*Bursitis:  The lubricating sac around the rotator cuff is called the bursa and can be irritated or inflamed with activity.
*Fracture or Instability:  An injury or fall can cause a break of one of the bones around the shoulder or force it out of its normal position in the joint.  Recurrent instability or dislocations may result in pain and unsteadiness of the arm.
*Frozen Shoulder:  Tightening or stiffening of the soft tissue around the shoulder joint can lead to a very painful restriction of motion of the shoulder.
*Cervical Disc Herniation:  A pinched nerve in the neck due to a ruptured disc or degenerative disc disease can often cause shoulder pain.

Important tools used to determine the source of shoulder pain include medical history, physical examination and x-rays.  Often, additional diagnostic tests are necessary such as an MRI.
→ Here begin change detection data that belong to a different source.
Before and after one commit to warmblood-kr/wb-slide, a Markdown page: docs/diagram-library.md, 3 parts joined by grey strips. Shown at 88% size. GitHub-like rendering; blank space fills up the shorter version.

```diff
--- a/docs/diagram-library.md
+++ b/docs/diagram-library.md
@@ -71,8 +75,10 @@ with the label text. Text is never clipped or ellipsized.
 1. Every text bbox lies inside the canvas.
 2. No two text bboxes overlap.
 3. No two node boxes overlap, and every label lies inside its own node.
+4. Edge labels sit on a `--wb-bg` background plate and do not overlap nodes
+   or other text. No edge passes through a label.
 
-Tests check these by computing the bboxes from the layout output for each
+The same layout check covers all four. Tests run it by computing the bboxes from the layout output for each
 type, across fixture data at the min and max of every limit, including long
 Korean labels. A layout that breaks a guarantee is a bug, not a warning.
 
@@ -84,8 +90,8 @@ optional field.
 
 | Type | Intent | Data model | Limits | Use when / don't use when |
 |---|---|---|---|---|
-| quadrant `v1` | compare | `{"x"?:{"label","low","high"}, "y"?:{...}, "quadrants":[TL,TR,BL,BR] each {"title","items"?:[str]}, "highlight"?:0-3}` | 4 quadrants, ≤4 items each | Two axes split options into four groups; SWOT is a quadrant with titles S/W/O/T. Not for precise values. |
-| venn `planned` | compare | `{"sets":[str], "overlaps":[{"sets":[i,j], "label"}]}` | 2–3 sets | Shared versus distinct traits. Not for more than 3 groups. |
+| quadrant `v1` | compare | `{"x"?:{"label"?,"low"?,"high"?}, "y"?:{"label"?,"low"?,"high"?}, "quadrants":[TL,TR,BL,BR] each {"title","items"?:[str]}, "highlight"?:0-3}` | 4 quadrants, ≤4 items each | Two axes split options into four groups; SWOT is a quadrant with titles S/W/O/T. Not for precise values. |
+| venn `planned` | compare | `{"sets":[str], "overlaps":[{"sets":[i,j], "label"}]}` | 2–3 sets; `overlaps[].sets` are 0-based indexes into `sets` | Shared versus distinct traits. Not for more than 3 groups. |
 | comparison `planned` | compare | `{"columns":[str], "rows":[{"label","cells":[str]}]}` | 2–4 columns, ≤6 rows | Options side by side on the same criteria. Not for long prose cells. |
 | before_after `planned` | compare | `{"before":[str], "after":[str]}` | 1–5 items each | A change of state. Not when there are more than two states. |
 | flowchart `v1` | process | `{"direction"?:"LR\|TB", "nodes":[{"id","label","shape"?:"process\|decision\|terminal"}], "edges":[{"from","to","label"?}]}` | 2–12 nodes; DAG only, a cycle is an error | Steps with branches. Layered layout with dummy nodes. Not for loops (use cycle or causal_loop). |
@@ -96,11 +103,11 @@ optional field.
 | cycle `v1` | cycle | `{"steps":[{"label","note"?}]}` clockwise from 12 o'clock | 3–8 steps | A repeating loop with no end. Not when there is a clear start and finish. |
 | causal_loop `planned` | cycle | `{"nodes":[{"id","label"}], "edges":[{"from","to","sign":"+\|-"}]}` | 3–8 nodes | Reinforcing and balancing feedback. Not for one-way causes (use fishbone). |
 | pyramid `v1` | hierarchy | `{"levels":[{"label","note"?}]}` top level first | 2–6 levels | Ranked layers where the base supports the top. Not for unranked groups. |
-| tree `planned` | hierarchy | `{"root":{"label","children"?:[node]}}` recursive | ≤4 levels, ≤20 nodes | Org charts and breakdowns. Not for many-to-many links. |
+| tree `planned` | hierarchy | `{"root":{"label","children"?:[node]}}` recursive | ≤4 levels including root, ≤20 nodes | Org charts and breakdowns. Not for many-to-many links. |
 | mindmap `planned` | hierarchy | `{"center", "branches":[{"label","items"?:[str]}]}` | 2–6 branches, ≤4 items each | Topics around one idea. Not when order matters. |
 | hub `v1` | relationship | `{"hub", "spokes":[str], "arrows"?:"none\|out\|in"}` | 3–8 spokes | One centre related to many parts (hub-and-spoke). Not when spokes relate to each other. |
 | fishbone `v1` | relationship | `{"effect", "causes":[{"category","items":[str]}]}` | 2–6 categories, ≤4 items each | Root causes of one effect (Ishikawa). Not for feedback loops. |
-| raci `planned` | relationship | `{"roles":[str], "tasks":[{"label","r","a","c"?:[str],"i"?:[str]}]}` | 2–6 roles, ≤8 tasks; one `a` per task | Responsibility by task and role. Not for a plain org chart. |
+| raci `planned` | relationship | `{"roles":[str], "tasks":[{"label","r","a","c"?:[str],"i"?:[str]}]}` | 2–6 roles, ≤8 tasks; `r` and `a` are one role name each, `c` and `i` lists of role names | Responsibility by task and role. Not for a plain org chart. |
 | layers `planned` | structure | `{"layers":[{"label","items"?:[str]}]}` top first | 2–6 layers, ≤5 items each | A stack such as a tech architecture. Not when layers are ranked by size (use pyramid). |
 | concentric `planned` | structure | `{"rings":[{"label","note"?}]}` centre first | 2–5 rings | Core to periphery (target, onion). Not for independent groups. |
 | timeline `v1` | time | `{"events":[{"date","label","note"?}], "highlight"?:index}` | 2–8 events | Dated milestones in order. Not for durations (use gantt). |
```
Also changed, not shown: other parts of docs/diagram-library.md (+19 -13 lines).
Treatment generally involves altering activities, rest, anti-inflammatory measures (ice and medication), and physical therapy to help improve shoulder strength and flexibility.  90% of shoulder problems respond to these simple measures, although occasionally cortisone injections or surgery may be necessary.  Common sense solutions such as avoiding overexertion or overdoing activities in which you normally do not participate can help to prevent shoulder pain.

Many people ignore temporary minimal shoulder symptoms with few bad effects.  However, if your symptoms persist, an orthopaedist may provide timely diagnosis and treatment.  In the case of an acute injury, if the pain is intense, immediate medical attention should be sought.  Orthopaedists are specifically trained in the workings of the musculoskeletal system, including the diagnosis, treatment, and prevention of problems involving muscles, bones, joints, ligaments and tendons.

Only 30 percent of Americans over age 65 exercise on a regular basis.  Just 30 minutes a day of physical activity will help improve your overall-health and quality of life, so do not let shoulder pain hold you back from enjoying your life.